--- Task inputs Enclosed Below ---

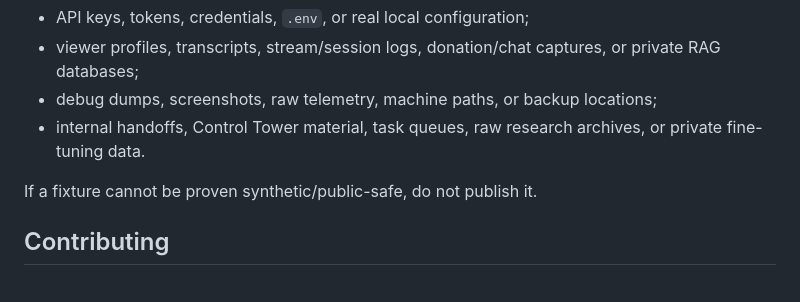
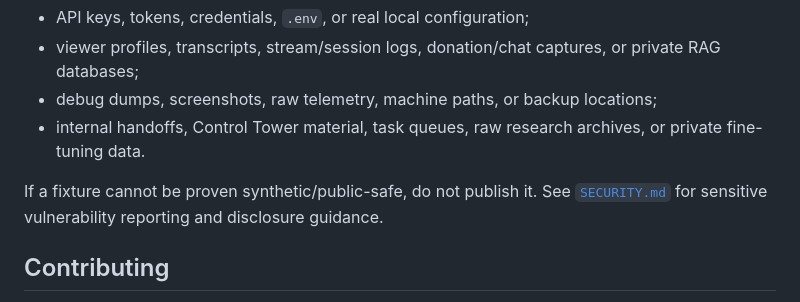
Before and after one commit to bohanyt/arti, a Markdown page: README.md, the part around the change. Rendered like a GitHub page.

Commit message:
docs: link public security guidance

```diff
--- a/README.md
+++ b/README.md
@@ -135,7 +135,7 @@ The public repository deliberately excludes internal development choreography an
 - debug dumps, screenshots, raw telemetry, machine paths, or backup locations;
 - internal handoffs, Control Tower material, task queues, raw research archives, or private fine-tuning data.
 
-If a fixture cannot be proven synthetic/public-safe, do not publish it.
+If a fixture cannot be proven synthetic/public-safe, do not publish it. See [`SECURITY.md`](SECURITY.md) for sensitive vulnerability reporting and disclosure guidance.
 
 ## Contributing
 
```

--- End of Enclosed Task inputs ---

*Your task*
The expected output is each entry given again word for word, with pictures dropped.

*Answer for this exercise*
Before and after one commit to bohanyt/arti, a Markdown page: README.md, the part around the change. Rendered like a GitHub page.

Commit message:
docs: link public security guidance

```diff
--- a/README.md
+++ b/README.md
@@ -135,7 +135,7 @@ The public repository deliberately excludes internal development choreography an
 - debug dumps, screenshots, raw telemetry, machine paths, or backup locations;
 - internal handoffs, Control Tower material, task queues, raw research archives, or private fine-tuning data.
 
-If a fixture cannot be proven synthetic/public-safe, do not publish it.
+If a fixture cannot be proven synthetic/public-safe, do not publish it. See [`SECURITY.md`](SECURITY.md) for sensitive vulnerability reporting and disclosure guidance.
 
 ## Contributing
 
```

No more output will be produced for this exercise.